§ **Change listing data**

++++++++++++++++++++

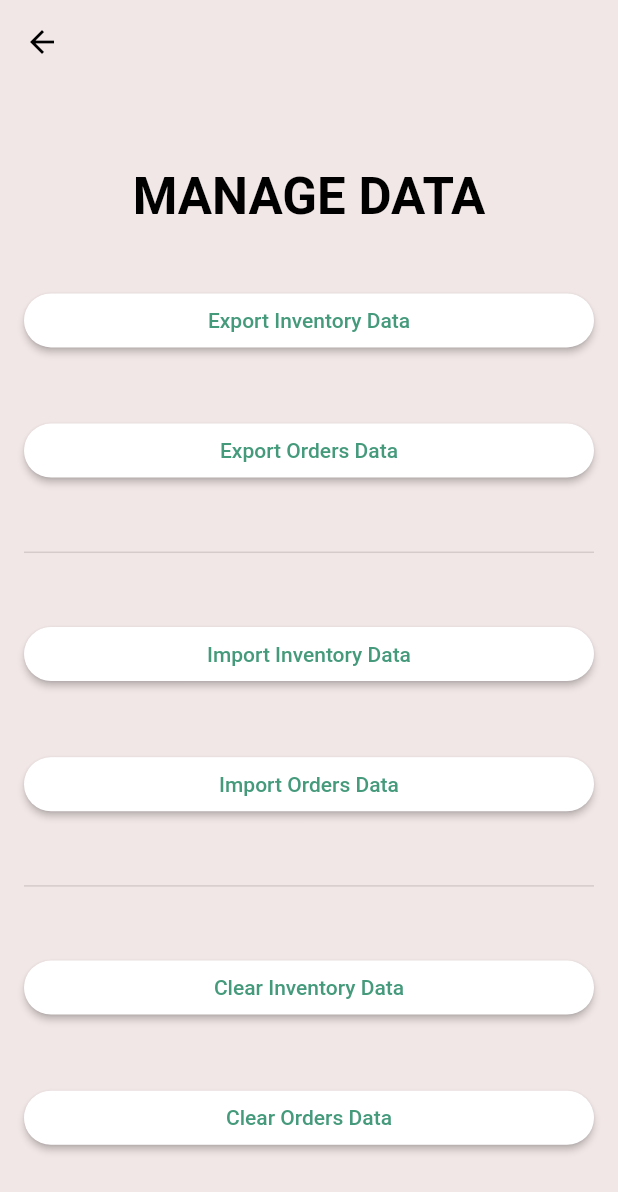
After one commit to Acetylcholine007/Quick-Store, a Flutter app: the DataPage screen opened directly, on a phone screen of 412 x 824 dp. The commit adds this screen. Shown: the top 1192 px of the screen. Run offline on Flutter 3.47's test engine with Material 2 defaults, Android fonts, the light colour scheme and no system bars; our stand-ins replace csv, file_picker, gallery_saver, permission_handler, qr_flutter, share and 2 more; missing offline and left inert: barcode_scan2, flutter_charset_detector; accounts and stored records are empty.

Commit message:
Data management functionalities implemented

```diff
--- /dev/null
+++ b/lib/screens/mainpages/DataPage.dart
@@ -0,0 +1,77 @@
+import 'package:flutter/material.dart';
+import 'package:quick_store/BLoCs/StoreBloc.dart';
+import 'package:quick_store/models/LocalDBDataPack.dart';
+import 'package:quick_store/services/DataService.dart';
+import 'package:quick_store/shared/decorations.dart';
+
+class DataPage extends StatefulWidget {
+  final StoreBloc bloc;
+  final LocalDBDataPack data;
+  const DataPage({Key key, this.bloc, this.data}) : super(key: key);
+
+  @override
+  State<DataPage> createState() => _DataPageState();
+}
+
+class _DataPageState extends State<DataPage> {
+  bool isLoading = false;
+
+  void loadingHandler(bool status) {
+    setState(() => isLoading = status);
+  }
+
+  @override
+  Widget build(BuildContext context) {
+    final theme = Theme.of(context);
+
+    return Scaffold(
+      backgroundColor: Color(0xFFF2E7E7),
+      appBar: AppBar(
+        elevation: 0.0,
+        backgroundColor: Colors.transparent,
+      ),
+      body: Container(
+        padding: EdgeInsets.all(16),
+        child: Column(
+          mainAxisAlignment: MainAxisAlignment.spaceEvenly,
+          crossAxisAlignment: CrossAxisAlignment.stretch,
+          children: [
+            Text('MANAGE DATA', textAlign: TextAlign.center, style: theme.textTheme.headline4.copyWith(color: Colors.black, fontWeight: FontWeight.w700)),
+            ElevatedButton(
+                onPressed: () => DataService.ds.exportInventory(context, loadingHandler, widget.data.products),
+                child: Text('Export Inventory Data'),
+                style: formButtonDecoration
+            ),
+            ElevatedButton(
+                onPressed: () => DataService.ds.exportOrders(context, loadingHandler, widget.data.orders),
+                child: Text('Export Orders Data'),
+                style: formButtonDecoration
+            ),
+            Divider(thickness: 1, height: 10),
+            ElevatedButton(
+                onPressed: () => DataService.ds.importInventory(context, loadingHandler, widget.bloc),
+                child: Text('Import Inventory Data'),
+                style: formButtonDecoration
+            ),
+            ElevatedButton(
+                onPressed: () => DataService.ds.importOrders(context, loadingHandler, widget.bloc),
+                child: Text('Import Orders Data'),
+                style: formButtonDecoration
+            ),
+            Divider(thickness: 1, height: 10),
+            ElevatedButton(
+                onPressed: () => DataService.ds.clearInventory(context, loadingHandler, widget.bloc),
+                child: Text('Clear Inventory Data'),
+                style: formButtonDecoration
+            ),
+            ElevatedButton(
+                onPressed: () => DataService.ds.clearOrders(context, loadingHandler, widget.bloc),
+                child: Text('Clear Orders Data'),
+                style: formButtonDecoration
+            ),
+          ],
+        ),
+      ),
+    );
+  }
+}
--- a/lib/wrappers/MainWrapper.dart
+++ b/lib/wrappers/MainWrapper.dart
@@ -4,6 +4,7 @@ import 'package:quick_store/BLoCs/StoreBloc.dart';
 import 'package:quick_store/models/Account.dart';
 import 'package:quick_store/models/LocalDBDataPack.dart';
 import 'package:quick_store/screens/mainpages/DailyTallyPage.dart';
+import 'package:quick_store/screens/mainpages/DataPage.dart';
 import 'package:quick_store/screens/mainpages/HelpPage.dart';
 import 'package:quick_store/screens/mainpages/HistoryPage.dart';
 import 'package:quick_store/screens/mainpages/InventoryPage.dart';
@@ -165,6 +166,16 @@ class _MainWrapperState extends State<MainWrapper> {
                 title: Text('Print QR Codes', style: TextStyle(color: Colors.white)),
                 onTap: qrDownloadHandler,
               ),
+              ListTile(
+                title: Text('Manage Data', style: TextStyle(color: Colors.white)),
+                  onTap: () {
+                    Navigator.of(context).pop();
+                    Navigator.push(
+                    context,
+                    MaterialPageRoute(builder: (context) => DataPage(bloc: widget.bloc, data: widget.data)),
+                  );
+                }
+              ),
               Divider(thickness: 1, height: 10, color: Colors.white, indent: 16, endIndent: 16),
               ListTile(
                 title: Text('Logout', style: TextStyle(color: Colors.white)),
--- a/pubspec.yaml
+++ b/pubspec.yaml
@@ -46,6 +46,7 @@ dependencies:
   charset_converter: ^2.0.0
   uuid: 3.0.6
   intl: ^0.17.0
+  share: ^2.0.1
 
 
 
```
Also changed, not shown: lib/BLoCs/StoreBloc.dart (+7 -0 lines), lib/models/Order.dart (+12 -0 lines), lib/models/Product.dart (+14 -0 lines), lib/services/DataService.dart (+278 -1 lines), lib/services/LocalDatabaseService.dart (+73 -39 lines), pubspec.lock.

++++++++++++++++++++

§ **EXERCISE AIM**
Which lines in the data above hold the string "status"? Show each one.

§ **SOLVED PROBLEM**
+  void loadingHandler(bool status) {
+    setState(() => isLoading = status);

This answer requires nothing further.